Task prompt = Return all lines of the records that contain the word "size".

[Web page edit records]
Start of Block

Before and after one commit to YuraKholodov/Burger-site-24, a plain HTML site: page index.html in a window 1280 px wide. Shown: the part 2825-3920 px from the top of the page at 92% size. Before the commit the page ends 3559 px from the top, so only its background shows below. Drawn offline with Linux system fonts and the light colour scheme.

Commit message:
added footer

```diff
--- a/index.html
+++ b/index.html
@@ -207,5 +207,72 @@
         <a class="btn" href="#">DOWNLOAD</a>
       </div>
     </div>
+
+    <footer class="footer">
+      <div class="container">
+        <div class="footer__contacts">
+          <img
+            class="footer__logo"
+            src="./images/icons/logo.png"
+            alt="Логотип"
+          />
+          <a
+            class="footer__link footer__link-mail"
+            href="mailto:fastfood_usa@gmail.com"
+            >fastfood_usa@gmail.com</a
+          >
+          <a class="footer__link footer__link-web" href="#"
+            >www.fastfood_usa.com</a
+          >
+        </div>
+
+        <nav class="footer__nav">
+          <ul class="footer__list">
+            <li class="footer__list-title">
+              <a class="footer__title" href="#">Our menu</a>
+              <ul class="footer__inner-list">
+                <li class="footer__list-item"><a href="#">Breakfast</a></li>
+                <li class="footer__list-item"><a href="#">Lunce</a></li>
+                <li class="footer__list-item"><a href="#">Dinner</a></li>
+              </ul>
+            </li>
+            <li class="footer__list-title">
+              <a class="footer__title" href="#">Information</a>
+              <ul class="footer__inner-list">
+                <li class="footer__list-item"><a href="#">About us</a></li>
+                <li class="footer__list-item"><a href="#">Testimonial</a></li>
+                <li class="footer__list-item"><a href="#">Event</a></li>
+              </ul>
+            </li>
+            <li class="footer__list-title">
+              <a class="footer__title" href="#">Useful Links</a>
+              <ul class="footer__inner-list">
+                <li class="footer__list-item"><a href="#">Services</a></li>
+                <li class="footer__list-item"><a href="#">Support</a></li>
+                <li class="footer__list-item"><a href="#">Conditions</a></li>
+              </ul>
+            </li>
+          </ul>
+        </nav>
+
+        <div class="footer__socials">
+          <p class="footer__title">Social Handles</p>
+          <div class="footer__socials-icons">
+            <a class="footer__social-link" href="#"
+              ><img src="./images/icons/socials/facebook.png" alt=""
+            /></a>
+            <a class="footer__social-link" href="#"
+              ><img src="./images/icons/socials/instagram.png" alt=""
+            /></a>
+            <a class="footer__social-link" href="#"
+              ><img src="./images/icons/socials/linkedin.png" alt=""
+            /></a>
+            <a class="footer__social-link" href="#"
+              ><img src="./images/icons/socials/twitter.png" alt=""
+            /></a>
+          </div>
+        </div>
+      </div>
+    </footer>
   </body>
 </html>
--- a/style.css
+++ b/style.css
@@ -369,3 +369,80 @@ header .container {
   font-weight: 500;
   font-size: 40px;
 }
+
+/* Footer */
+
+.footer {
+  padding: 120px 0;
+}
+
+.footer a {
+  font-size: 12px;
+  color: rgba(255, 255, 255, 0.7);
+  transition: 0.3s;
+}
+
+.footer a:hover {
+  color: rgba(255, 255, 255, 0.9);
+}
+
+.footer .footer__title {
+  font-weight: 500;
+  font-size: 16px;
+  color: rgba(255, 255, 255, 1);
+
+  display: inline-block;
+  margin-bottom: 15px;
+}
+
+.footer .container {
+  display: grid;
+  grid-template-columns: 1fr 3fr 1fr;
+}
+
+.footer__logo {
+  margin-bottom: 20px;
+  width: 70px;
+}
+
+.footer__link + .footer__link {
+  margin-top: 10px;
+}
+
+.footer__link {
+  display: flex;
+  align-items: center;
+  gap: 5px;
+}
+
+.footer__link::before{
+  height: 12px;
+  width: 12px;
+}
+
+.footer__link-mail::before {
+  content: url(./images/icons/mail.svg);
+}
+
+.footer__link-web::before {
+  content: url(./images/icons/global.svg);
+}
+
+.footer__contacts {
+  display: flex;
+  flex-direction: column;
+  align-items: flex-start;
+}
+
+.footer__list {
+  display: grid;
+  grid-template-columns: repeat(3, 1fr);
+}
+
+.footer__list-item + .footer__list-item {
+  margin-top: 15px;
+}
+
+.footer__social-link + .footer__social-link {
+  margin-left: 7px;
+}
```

End of Block

Solution for this exercise =
Before and after one commit to YuraKholodov/Burger-site-24, a plain HTML site: page index.html in a window 1280 px wide. Shown: the part 2825-3920 px from the top of the page at 92% size. Before the commit the page ends 3559 px from the top, so only its background shows below. Drawn offline with Linux system fonts and the light colour scheme.
   font-size: 40px;
+  font-size: 12px;
+  font-size: 16px;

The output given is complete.